BEGIN Supplied records

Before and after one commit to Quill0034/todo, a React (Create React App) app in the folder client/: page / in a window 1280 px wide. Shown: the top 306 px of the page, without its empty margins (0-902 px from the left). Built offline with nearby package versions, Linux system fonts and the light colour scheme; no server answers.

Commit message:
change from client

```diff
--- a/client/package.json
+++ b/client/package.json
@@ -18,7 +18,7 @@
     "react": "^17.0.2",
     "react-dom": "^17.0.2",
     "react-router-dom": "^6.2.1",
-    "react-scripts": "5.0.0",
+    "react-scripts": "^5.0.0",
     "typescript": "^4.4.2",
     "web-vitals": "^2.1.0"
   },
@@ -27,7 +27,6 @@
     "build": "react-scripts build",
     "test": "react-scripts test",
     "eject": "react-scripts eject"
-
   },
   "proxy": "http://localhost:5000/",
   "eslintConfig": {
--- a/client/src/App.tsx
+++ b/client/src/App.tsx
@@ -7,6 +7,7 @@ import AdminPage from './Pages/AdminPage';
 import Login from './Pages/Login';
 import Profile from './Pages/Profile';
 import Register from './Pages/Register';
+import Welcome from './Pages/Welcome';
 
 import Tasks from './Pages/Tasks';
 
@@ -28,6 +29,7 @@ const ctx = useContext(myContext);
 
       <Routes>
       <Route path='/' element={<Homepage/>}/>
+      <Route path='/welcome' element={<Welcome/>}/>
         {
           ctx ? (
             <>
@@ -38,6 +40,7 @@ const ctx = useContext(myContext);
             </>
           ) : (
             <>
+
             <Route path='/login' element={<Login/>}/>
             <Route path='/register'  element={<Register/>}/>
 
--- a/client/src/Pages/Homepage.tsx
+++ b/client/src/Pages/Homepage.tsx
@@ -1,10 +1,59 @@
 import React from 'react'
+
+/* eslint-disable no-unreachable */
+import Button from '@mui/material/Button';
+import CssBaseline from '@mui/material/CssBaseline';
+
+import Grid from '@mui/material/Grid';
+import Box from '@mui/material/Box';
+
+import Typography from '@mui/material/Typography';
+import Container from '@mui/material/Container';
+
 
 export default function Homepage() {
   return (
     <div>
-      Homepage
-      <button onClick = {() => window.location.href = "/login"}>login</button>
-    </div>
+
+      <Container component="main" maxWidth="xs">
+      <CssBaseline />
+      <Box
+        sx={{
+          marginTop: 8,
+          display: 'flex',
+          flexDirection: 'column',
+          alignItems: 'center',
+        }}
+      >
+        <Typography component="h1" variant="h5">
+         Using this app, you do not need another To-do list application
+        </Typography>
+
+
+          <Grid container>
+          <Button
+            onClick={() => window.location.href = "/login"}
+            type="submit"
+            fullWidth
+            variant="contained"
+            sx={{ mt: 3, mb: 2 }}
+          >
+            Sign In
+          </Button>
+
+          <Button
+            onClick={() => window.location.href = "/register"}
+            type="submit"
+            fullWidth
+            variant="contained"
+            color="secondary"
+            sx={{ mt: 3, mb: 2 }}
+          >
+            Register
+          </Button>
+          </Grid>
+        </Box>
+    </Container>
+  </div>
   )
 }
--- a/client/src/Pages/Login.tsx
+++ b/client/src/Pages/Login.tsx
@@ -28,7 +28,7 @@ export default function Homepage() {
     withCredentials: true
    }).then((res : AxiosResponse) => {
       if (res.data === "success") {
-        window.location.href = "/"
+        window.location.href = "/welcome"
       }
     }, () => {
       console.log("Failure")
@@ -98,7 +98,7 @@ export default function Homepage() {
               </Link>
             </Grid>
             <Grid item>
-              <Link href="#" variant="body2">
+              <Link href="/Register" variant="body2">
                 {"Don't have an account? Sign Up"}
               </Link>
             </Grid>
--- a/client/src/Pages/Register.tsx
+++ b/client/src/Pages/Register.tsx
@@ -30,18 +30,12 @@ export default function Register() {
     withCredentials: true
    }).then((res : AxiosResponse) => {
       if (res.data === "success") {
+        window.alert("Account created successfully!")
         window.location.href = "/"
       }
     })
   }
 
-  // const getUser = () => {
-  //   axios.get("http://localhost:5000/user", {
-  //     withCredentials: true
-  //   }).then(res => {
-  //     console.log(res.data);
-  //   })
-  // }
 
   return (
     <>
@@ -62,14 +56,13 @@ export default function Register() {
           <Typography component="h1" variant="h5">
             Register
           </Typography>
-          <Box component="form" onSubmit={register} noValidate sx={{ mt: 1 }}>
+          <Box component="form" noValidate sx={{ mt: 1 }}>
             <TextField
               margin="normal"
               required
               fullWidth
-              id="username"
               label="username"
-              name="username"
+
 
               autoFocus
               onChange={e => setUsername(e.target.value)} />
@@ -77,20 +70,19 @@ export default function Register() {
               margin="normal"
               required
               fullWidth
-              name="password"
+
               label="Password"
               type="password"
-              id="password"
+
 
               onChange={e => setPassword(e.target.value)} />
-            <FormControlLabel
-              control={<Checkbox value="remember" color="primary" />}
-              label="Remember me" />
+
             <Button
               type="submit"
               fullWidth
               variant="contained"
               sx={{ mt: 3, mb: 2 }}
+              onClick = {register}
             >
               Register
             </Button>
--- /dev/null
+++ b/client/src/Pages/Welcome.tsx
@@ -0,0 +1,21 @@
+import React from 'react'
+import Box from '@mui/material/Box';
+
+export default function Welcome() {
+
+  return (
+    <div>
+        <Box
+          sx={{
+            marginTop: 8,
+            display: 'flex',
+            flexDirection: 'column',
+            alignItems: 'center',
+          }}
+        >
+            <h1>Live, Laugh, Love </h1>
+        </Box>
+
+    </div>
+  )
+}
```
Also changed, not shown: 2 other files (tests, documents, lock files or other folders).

END Supplied records

● **Required work**:
The records need to be set down again without a single difference.

● **Expected answer**:
Before and after one commit to Quill0034/todo, a React (Create React App) app in the folder client/: page / in a window 1280 px wide. Shown: the top 306 px of the page, without its empty margins (0-902 px from the left). Built offline with nearby package versions, Linux system fonts and the light colour scheme; no server answers.

Commit message:
change from client

```diff
--- a/client/package.json
+++ b/client/package.json
@@ -18,7 +18,7 @@
     "react": "^17.0.2",
     "react-dom": "^17.0.2",
     "react-router-dom": "^6.2.1",
-    "react-scripts": "5.0.0",
+    "react-scripts": "^5.0.0",
     "typescript": "^4.4.2",
     "web-vitals": "^2.1.0"
   },
@@ -27,7 +27,6 @@
     "build": "react-scripts build",
     "test": "react-scripts test",
     "eject": "react-scripts eject"
-
   },
   "proxy": "http://localhost:5000/",
   "eslintConfig": {
--- a/client/src/App.tsx
+++ b/client/src/App.tsx
@@ -7,6 +7,7 @@ import AdminPage from './Pages/AdminPage';
 import Login from './Pages/Login';
 import Profile from './Pages/Profile';
 import Register from './Pages/Register';
+import Welcome from './Pages/Welcome';
 
 import Tasks from './Pages/Tasks';
 
@@ -28,6 +29,7 @@ const ctx = useContext(myContext);
 
       <Routes>
       <Route path='/' element={<Homepage/>}/>
+      <Route path='/welcome' element={<Welcome/>}/>
         {
           ctx ? (
             <>
@@ -38,6 +40,7 @@ const ctx = useContext(myContext);
             </>
           ) : (
             <>
+
             <Route path='/login' element={<Login/>}/>
             <Route path='/register'  element={<Register/>}/>
 
--- a/client/src/Pages/Homepage.tsx
+++ b/client/src/Pages/Homepage.tsx
@@ -1,10 +1,59 @@
 import React from 'react'
+
+/* eslint-disable no-unreachable */
+import Button from '@mui/material/Button';
+import CssBaseline from '@mui/material/CssBaseline';
+
+import Grid from '@mui/material/Grid';
+import Box from '@mui/material/Box';
+
+import Typography from '@mui/material/Typography';
+import Container from '@mui/material/Container';
+
 
 export default function Homepage() {
   return (
     <div>
-      Homepage
-      <button onClick = {() => window.location.href = "/login"}>login</button>
-    </div>
+
+      <Container component="main" maxWidth="xs">
+      <CssBaseline />
+      <Box
+        sx={{
+          marginTop: 8,
+          display: 'flex',
+          flexDirection: 'column',
+          alignItems: 'center',
+        }}
+      >
+        <Typography component="h1" variant="h5">
+         Using this app, you do not need another To-do list application
+        </Typography>
+
+
+          <Grid container>
+          <Button
+            onClick={() => window.location.href = "/login"}
+            type="submit"
+            fullWidth
+            variant="contained"
+            sx={{ mt: 3, mb: 2 }}
+          >
+            Sign In
+          </Button>
+
+          <Button
+            onClick={() => window.location.href = "/register"}
+            type="submit"
+            fullWidth
+            variant="contained"
+            color="secondary"
+            sx={{ mt: 3, mb: 2 }}
+          >
+            Register
+          </Button>
+          </Grid>
+        </Box>
+    </Container>
+  </div>
   )
 }
--- a/client/src/Pages/Login.tsx
+++ b/client/src/Pages/Login.tsx
@@ -28,7 +28,7 @@ export default function Homepage() {
     withCredentials: true
    }).then((res : AxiosResponse) => {
       if (res.data === "success") {
-        window.location.href = "/"
+        window.location.href = "/welcome"
       }
     }, () => {
       console.log("Failure")
@@ -98,7 +98,7 @@ export default function Homepage() {
               </Link>
             </Grid>
             <Grid item>
-              <Link href="#" variant="body2">
+              <Link href="/Register" variant="body2">
                 {"Don't have an account? Sign Up"}
               </Link>
             </Grid>
--- a/client/src/Pages/Register.tsx
+++ b/client/src/Pages/Register.tsx
@@ -30,18 +30,12 @@ export default function Register() {
     withCredentials: true
    }).then((res : AxiosResponse) => {
       if (res.data === "success") {
+        window.alert("Account created successfully!")
         window.location.href = "/"
       }
     })
   }
 
-  // const getUser = () => {
-  //   axios.get("http://localhost:5000/user", {
-  //     withCredentials: true
-  //   }).then(res => {
-  //     console.log(res.data);
-  //   })
-  // }
 
   return (
     <>
@@ -62,14 +56,13 @@ export default function Register() {
           <Typography component="h1" variant="h5">
             Register
           </Typography>
-          <Box component="form" onSubmit={register} noValidate sx={{ mt: 1 }}>
+          <Box component="form" noValidate sx={{ mt: 1 }}>
             <TextField
               margin="normal"
               required
               fullWidth
-              id="username"
               label="username"
-              name="username"
+
 
               autoFocus
               onChange={e => setUsername(e.target.value)} />
@@ -77,20 +70,19 @@ export default function Register() {
               margin="normal"
               required
               fullWidth
-              name="password"
+
               label="Password"
               type="password"
-              id="password"
+
 
               onChange={e => setPassword(e.target.value)} />
-            <FormControlLabel
-              control={<Checkbox value="remember" color="primary" />}
-              label="Remember me" />
+
             <Button
               type="submit"
               fullWidth
               variant="contained"
               sx={{ mt: 3, mb: 2 }}
+              onClick = {register}
             >
               Register
             </Button>
--- /dev/null
+++ b/client/src/Pages/Welcome.tsx
@@ -0,0 +1,21 @@
+import React from 'react'
+import Box from '@mui/material/Box';
+
+export default function Welcome() {
+
+  return (
+    <div>
+        <Box
+          sx={{
+            marginTop: 8,
+            display: 'flex',
+            flexDirection: 'column',
+            alignItems: 'center',
+          }}
+        >
+            <h1>Live, Laugh, Love </h1>
+        </Box>
+
+    </div>
+  )
+}
```
Also changed, not shown: 2 other files (tests, documents, lock files or other folders).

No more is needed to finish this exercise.